Monday, March 28, 2016

Berkeley Rep - Macbeth

Lady Macbeth
Didn't I just review Macbeth? Indeed I did, but that was the recent movie version starring Michael Fassbender. I also got to see Berkeley Rep's production yesterday, so here's what I thought about that one.

Overall, I thought it was really good. It's a bit hard for me to evaluate this play, I realized, because I know it so well after having taught it for so many years. I constantly find myself anticipating lines and even thinking which act and scene we happen to be on at any given moment. Still, I found myself getting lost in the story, and this really zipped by. (The entire show was over two hours, which is actually one of Shakespeare's shorter plays.) My wife agreed, and she really liked it a lot. The two ladies sitting next to us seemed to enjoy it too, and I got a chance to talk to them a bit about the play when one of them said to me after the show, "You seem to know a lot about this play." (She overheard some of my comments to my wife during the intermission.) So, I answered some of their questions and got to give a bit of subtext and some of my own interpretation of what's going on.

It was a pretty straightforward telling of the story, keeping the historical setting (anachronisms and all). It made good use of Berkeley Rep's stage and even incorporated some video during the scene where the apparitions deliver their prophecies to Macbeth, but other than that, there was no modern twist. That's neither good nor bad, but I figure worth noting. And while I don't necessarily have the play memorized line-by-line, I know it well enough to know that they really didn't cut out a whole lot. Little bits were trimmed here and there, but it had every scene - minus that one with Hecate that Shakespeare probably didn't even write.

One particular wise move that I caught was when Macduff asks Ross to not hold back the truth in the fourth act. The actual line is, "Be not a niggard of your speech." They changed it to "Be not a miser of your speech." That's pretty smart considering that: 1, most people don't know the word "niggard" and don't know that it has no connection to the word "nigger" aside from an unfortunate homophonic coincidence; and 2. both Macduff and Ross were played by black men. Sure, Shakespeare nerds like myself would know that nothing racial was said, but much of the audience would no doubt get distracted by that and taken completely out of a colorblind interpretation where black men can be thanes of Medieval Scotland.

Here's what I thought of the key players in the production:

Conleth Hill as Macbeth - I definitely got to see something here that I haven't seen before. He was actually a pretty jovial guy, which might seem like an odd choice, but Hill was able to also fill him with a nervous sort of energy at the same time. It was like his jolly nature was a cover for the dark thoughts that were constantly percolating deep within him. I did feel like some of his lines toward the end felt more recited than acted, but overall it was a really good performance and he created a believable dramatic arc.
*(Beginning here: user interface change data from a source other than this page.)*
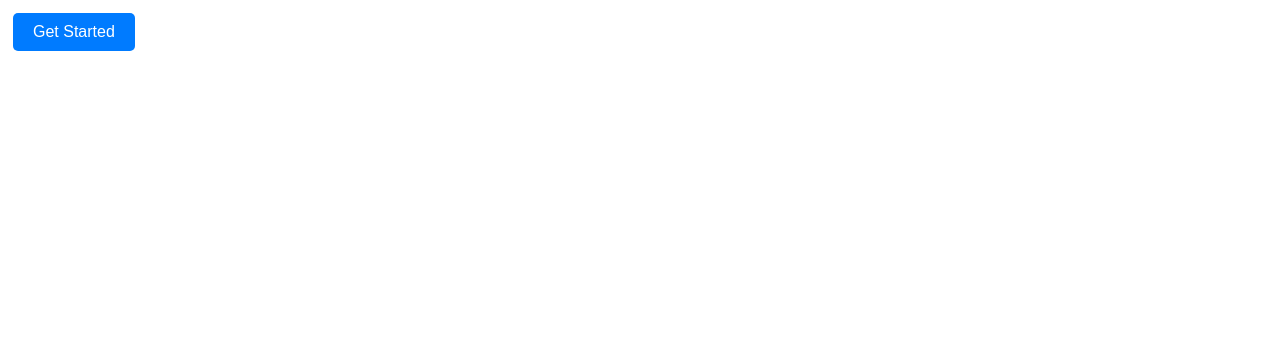
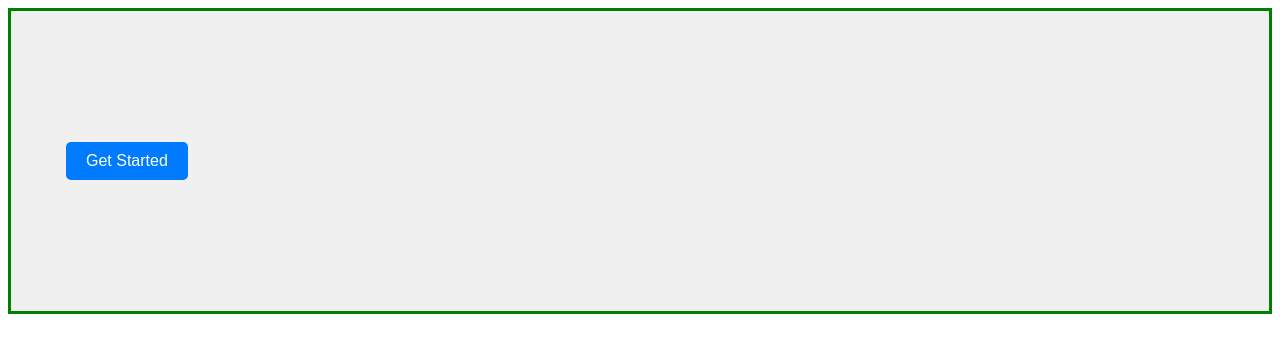
Before and after one commit to cmpblc/wdasc, a plain HTML site: page index.html in a window 1280 px wide. Drawn offline with Linux system fonts and the light colour scheme.

Commit message:
Update index.html

```diff
--- a/index.html
+++ b/index.html
@@ -17,11 +17,23 @@
             cursor: pointer;
         }
 
-        /* CSS styles for center alignment */
+        /* CSS styles for container */
         .button-container {
+            height: 200px;
+            position: relative;
+            border: 3px solid green;
             background-color: #f0f0f0; /* Background color of the container */
             text-align: center;
-            margin-top: 50px; /* Adjust the margin as needed */
+            padding: 50px; /* Adjust the margin as needed */
+        }
+
+        /* CSS styles for center alignment */
+        .vertical-center {
+          margin: 0;
+          position: absolute;
+          top: 50%;
+          -ms-transform: translateY(-50%);
+          transform: translateY(-50%);
         }
 
     </style>
@@ -29,9 +41,10 @@
 <body>
 
     <!-- Decision tree buttons container -->
-    <div id="button-container">
-        <!-- Original buttons -->
-        <button class="decision-button" onclick="get_started()">Get Started</button>
+    <div class="button-container">
+        <div class="vertical-center">
+            <!-- Original buttons -->
+            <button class="decision-button" onclick="get_started()">Get Started</button>
     </div>
 
     <!-- JavaScript functions for decision outcomes -->
```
Macbeth, the witches, and an apparition
Frances McDormand as Lady Macbeth - She was one of the main reasons why my wife and I wanted to see the show, and I'm pleased to say that she did the entire part in her Fargo accent. Nah, just kidding. She was great, of course. McDormand didn't do anything surprising or risky with the performance, but it was still one of the best parts of the play. The one thing that I did like, which might not have been entirely her but part of a collaboration, was how her madness seemed to stem from the fact that her husband was shutting her out of his plans once the first murder was complete.

Korey Jackson as Macduff - This is an important part to get right. Obviously, Macduff is key to the plot, but you also need to have somebody who contrasts sharply with Macbeth. I don't know if the choice was deliberate, but I love the fact that he wore a red cape throughout the story, which might make a modern audience think of a superhero. Because in many ways, that's what Macduff is. If you ever watch some of those old episodes of Batman: The Animated Series, the story will follow the villain's fall from grace, and then it's up to Batman to come in and stop him (or her). That's Macduff's purpose here as well, and he should carry a certain nobility and sense of decency about him. Jackson was the right choice if that's what they were going for.

Honestly, there wasn't a weak link in the entire production. It was cool seeing a lot of familiar faces from Calshakes as well, and these actors always deliver. Was it cool to see some big-name celebrities? Sure, but everybody else was up to the same level.

1 comment:

Hartmut Heider said...

Frances McDormand in her Fargo accent. Funny. Great that you get to see that.